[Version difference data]
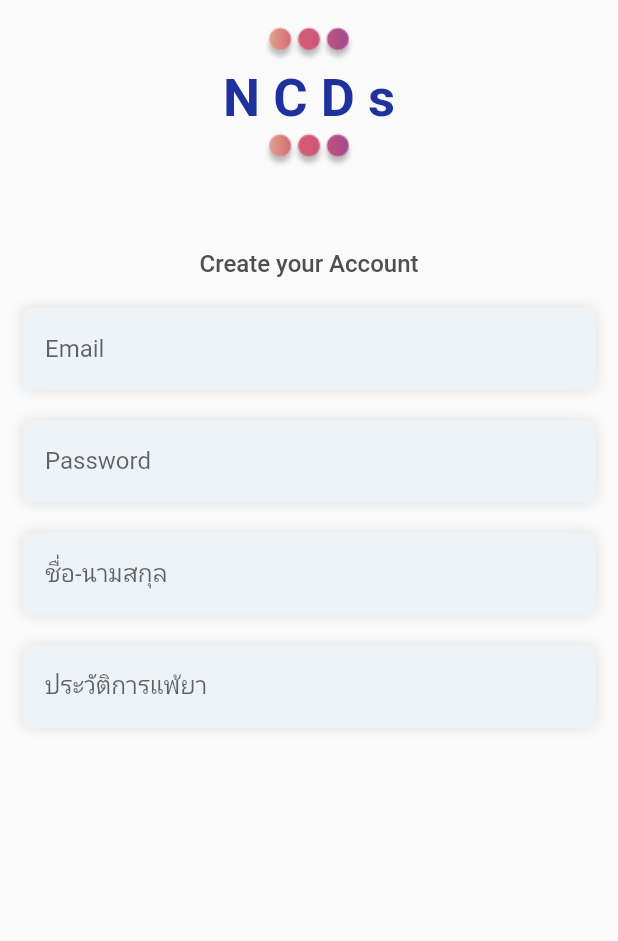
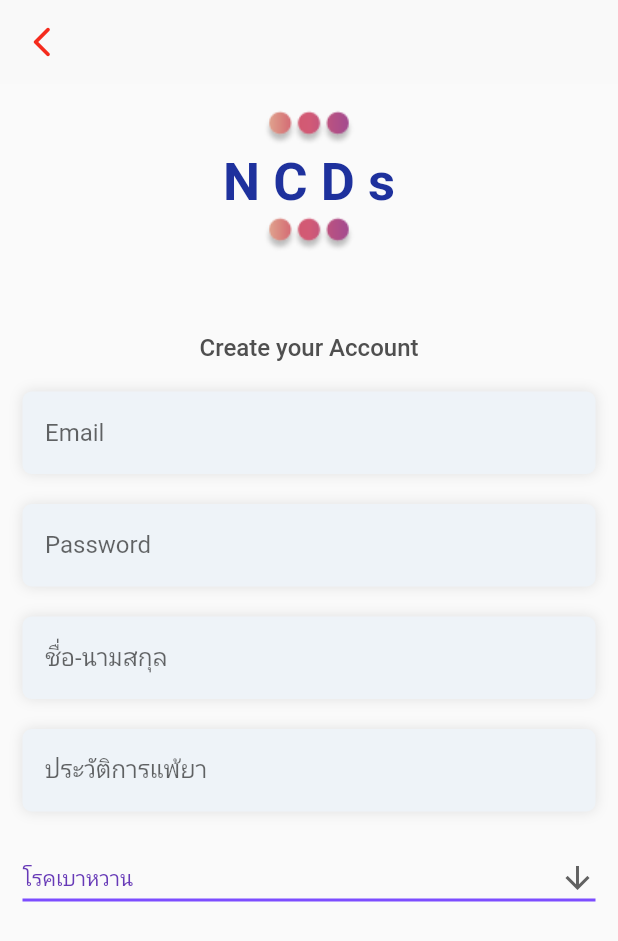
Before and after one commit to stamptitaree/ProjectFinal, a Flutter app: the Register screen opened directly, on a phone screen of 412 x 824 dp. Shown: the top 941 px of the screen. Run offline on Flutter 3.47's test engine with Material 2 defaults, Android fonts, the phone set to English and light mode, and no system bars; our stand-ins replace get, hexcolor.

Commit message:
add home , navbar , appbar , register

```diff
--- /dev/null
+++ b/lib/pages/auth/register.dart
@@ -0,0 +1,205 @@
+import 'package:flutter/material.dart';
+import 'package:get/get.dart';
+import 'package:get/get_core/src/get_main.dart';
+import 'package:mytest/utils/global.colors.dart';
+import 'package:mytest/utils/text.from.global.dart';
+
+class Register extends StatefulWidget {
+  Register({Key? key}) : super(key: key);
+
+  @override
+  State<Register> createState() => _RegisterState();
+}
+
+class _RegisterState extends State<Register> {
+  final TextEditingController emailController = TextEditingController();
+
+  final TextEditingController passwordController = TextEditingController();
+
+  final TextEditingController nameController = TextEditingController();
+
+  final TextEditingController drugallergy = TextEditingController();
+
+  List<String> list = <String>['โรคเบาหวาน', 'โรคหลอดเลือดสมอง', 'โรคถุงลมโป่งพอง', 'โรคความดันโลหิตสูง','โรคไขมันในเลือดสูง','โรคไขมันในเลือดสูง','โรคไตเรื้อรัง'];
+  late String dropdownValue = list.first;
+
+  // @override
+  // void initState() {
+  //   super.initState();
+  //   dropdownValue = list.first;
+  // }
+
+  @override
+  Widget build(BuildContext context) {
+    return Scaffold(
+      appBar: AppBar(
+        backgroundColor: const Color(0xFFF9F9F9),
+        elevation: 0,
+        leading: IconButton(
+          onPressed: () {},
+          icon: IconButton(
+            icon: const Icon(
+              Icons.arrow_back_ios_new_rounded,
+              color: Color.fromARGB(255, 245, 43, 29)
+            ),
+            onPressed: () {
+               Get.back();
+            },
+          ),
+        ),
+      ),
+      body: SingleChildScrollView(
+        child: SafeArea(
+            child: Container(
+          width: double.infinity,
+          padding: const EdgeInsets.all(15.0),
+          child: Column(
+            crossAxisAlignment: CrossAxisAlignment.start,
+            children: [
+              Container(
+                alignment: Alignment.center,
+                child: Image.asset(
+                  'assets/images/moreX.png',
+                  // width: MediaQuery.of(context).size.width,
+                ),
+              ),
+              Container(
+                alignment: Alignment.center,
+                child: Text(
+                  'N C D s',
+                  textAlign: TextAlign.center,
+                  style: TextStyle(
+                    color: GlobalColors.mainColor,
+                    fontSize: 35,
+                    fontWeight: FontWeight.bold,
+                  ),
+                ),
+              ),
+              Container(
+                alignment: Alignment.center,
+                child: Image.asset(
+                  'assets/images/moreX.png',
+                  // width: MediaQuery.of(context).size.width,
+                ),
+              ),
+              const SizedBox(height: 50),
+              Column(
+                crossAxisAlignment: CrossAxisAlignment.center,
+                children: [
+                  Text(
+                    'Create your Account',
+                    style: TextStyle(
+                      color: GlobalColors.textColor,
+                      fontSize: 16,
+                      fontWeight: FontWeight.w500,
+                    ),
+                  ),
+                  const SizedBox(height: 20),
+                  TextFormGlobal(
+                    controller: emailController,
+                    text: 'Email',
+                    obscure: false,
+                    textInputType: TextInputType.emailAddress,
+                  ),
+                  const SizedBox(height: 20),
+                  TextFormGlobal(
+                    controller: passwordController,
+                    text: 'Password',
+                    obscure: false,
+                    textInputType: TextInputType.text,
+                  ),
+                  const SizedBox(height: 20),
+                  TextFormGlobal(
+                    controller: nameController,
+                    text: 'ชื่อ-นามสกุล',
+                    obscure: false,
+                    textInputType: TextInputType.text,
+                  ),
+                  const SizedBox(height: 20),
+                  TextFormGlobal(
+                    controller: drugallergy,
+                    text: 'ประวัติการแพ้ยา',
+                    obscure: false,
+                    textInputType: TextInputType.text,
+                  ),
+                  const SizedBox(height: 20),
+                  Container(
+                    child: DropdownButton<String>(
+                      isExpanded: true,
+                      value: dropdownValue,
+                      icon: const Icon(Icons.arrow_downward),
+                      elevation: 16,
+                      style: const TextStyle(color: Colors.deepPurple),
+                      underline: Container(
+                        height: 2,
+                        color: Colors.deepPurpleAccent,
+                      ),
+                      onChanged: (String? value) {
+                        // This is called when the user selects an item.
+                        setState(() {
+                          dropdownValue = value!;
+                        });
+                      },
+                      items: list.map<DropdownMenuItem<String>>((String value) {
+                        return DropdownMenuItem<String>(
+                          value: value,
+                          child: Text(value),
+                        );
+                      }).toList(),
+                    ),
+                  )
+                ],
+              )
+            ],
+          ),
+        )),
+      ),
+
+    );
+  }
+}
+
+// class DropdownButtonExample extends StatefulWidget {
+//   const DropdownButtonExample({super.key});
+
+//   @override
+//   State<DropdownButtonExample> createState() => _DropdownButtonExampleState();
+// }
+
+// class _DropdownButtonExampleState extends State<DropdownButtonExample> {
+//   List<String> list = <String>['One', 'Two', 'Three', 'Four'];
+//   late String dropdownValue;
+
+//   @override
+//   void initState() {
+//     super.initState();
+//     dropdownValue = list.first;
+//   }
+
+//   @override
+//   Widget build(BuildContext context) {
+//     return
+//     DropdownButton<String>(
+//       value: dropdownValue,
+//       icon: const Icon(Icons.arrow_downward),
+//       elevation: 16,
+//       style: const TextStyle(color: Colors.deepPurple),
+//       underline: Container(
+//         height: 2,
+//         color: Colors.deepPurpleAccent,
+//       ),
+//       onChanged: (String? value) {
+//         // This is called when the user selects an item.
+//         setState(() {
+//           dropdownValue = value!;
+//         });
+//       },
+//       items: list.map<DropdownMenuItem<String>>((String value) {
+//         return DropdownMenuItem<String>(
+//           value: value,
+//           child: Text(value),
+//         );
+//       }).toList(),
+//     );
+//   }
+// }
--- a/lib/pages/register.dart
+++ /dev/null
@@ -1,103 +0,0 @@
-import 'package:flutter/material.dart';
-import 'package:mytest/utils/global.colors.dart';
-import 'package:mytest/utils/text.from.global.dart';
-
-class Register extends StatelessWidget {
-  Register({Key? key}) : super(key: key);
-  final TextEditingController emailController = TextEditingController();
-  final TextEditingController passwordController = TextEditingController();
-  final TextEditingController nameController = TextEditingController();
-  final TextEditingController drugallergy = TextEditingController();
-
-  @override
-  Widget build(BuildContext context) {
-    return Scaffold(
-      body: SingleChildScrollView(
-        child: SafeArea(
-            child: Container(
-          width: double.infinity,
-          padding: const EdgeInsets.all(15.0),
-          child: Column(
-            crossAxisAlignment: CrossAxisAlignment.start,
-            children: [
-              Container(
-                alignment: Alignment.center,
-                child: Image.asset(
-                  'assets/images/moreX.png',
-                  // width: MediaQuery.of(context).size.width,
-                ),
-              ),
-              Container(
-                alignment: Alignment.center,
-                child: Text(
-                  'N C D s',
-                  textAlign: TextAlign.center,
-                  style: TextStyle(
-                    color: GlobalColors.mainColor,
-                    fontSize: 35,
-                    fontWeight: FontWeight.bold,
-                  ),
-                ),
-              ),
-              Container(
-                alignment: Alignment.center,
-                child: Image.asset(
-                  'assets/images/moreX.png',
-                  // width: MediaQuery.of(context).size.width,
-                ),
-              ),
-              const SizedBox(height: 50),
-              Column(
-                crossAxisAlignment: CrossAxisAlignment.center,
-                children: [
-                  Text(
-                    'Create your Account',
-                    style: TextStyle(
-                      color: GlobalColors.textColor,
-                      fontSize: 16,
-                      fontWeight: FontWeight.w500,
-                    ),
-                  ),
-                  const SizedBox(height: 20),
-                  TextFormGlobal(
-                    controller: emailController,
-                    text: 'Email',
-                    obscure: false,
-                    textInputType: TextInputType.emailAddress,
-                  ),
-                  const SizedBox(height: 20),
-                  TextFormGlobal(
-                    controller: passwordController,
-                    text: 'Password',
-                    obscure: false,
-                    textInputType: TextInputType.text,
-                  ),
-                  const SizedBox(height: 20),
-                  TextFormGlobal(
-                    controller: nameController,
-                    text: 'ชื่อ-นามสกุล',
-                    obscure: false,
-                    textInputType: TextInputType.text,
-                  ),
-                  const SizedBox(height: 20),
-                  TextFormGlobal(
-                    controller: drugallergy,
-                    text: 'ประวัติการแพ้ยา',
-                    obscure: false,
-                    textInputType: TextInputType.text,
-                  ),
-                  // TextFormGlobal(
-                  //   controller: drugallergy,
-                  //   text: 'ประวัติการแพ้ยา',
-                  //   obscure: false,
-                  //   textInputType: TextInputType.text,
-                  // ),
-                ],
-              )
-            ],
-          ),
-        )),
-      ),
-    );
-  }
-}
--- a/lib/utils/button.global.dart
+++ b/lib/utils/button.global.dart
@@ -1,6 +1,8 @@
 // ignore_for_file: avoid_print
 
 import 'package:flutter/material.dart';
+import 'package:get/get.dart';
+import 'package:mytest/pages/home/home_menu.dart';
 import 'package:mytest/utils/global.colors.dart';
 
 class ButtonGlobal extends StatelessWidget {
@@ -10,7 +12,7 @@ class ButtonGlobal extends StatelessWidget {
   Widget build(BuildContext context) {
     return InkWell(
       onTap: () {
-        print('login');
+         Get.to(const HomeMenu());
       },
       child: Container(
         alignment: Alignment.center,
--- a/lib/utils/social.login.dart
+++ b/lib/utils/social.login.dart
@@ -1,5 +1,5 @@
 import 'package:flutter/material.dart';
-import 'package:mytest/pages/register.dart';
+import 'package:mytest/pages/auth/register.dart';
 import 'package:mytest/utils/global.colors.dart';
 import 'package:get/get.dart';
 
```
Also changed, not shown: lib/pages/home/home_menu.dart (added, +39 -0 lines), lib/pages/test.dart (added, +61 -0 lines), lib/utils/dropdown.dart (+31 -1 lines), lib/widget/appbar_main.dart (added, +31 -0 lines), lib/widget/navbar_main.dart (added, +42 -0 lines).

...

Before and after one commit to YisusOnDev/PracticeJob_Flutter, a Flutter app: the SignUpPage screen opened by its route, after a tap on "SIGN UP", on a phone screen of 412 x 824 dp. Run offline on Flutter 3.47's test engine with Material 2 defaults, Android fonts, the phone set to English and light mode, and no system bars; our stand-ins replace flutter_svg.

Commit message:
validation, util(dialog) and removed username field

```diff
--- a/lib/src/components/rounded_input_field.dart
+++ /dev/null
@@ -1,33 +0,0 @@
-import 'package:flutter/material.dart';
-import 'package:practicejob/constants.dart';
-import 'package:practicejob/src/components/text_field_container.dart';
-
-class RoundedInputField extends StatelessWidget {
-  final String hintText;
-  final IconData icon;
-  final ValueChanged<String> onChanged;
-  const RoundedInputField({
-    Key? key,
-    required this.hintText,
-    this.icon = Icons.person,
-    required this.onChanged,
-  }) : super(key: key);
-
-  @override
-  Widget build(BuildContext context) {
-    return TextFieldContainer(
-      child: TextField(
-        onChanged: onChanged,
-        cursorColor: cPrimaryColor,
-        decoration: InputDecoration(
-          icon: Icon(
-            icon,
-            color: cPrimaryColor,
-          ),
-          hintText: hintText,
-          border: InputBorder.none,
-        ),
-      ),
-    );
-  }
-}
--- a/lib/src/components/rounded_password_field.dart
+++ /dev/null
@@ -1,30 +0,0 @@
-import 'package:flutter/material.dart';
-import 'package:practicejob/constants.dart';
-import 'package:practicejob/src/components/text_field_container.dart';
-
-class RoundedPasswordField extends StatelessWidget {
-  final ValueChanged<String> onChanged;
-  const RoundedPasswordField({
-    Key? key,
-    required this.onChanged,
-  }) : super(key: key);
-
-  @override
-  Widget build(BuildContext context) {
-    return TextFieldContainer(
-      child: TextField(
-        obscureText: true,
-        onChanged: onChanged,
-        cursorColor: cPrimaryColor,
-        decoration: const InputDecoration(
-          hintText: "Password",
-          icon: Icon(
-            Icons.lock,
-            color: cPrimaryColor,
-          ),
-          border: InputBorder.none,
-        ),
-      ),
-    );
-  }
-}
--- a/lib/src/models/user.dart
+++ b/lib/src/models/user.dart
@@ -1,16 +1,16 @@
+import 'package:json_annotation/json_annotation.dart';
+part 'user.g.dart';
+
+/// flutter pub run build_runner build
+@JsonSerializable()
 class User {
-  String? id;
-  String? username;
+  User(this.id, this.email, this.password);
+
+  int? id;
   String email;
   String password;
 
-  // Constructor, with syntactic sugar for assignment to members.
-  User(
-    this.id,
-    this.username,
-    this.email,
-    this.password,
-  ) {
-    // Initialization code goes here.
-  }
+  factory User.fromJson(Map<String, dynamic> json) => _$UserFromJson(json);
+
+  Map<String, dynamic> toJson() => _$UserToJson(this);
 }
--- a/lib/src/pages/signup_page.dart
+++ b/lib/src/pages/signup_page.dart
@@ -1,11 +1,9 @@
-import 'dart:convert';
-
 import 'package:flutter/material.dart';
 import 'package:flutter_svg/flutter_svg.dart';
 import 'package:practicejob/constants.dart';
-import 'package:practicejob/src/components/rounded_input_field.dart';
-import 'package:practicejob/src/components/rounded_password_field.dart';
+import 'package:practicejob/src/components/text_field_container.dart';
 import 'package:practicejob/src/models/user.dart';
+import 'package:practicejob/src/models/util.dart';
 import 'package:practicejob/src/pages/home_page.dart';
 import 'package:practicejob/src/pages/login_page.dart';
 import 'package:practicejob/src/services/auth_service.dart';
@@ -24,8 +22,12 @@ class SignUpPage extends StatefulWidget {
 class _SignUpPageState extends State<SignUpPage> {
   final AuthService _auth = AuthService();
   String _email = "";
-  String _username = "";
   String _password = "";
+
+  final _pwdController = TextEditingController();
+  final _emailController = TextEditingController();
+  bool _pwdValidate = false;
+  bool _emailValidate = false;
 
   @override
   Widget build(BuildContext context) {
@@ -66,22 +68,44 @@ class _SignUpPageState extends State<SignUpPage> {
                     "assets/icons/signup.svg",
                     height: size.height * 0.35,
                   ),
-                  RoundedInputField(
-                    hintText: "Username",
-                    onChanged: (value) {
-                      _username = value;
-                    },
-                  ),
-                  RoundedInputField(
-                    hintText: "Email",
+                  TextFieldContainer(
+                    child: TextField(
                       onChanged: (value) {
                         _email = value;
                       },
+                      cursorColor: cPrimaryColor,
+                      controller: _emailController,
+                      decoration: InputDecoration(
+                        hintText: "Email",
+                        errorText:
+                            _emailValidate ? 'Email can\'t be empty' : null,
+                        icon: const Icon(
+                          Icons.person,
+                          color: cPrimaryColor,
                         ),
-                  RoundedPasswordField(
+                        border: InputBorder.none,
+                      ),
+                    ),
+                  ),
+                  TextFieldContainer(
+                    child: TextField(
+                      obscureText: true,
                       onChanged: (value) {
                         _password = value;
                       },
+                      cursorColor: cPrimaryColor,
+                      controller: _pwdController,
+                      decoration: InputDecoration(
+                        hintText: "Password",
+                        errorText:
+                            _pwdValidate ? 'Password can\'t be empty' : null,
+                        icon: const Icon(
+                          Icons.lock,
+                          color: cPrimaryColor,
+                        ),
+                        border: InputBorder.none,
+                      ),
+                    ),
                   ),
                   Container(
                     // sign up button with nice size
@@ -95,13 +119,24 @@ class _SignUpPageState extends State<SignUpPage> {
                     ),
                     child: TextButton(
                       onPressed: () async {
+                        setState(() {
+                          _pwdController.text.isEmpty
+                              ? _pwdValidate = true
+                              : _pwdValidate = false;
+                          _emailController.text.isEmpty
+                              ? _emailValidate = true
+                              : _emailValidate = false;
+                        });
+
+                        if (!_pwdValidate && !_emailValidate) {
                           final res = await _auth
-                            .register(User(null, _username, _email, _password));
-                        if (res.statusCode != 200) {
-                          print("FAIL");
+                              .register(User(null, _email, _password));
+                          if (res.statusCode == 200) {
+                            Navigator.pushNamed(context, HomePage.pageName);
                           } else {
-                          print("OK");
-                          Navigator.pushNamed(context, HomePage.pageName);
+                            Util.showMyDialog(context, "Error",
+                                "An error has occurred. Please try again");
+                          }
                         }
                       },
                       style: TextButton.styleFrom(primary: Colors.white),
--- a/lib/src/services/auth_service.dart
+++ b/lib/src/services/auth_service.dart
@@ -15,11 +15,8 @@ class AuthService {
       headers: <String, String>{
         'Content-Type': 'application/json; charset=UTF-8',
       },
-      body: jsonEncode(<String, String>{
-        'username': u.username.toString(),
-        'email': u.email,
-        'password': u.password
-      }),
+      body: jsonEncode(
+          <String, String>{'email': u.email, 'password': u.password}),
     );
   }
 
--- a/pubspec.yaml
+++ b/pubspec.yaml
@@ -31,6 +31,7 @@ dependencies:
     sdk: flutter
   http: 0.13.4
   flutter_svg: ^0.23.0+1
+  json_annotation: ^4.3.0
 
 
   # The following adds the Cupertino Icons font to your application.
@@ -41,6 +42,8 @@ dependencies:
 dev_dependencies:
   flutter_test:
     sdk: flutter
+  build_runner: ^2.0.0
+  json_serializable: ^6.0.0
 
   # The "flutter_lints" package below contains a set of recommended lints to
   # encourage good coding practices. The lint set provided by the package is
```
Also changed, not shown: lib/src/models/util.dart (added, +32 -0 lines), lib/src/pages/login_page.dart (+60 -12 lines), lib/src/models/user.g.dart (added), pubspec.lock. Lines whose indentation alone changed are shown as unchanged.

Task details ▸
Find the word "elevation" in the entries above. Copy every line that has it.

Exercise solution ▸
+        elevation: 0,
+                      elevation: 16,
+//       elevation: 16,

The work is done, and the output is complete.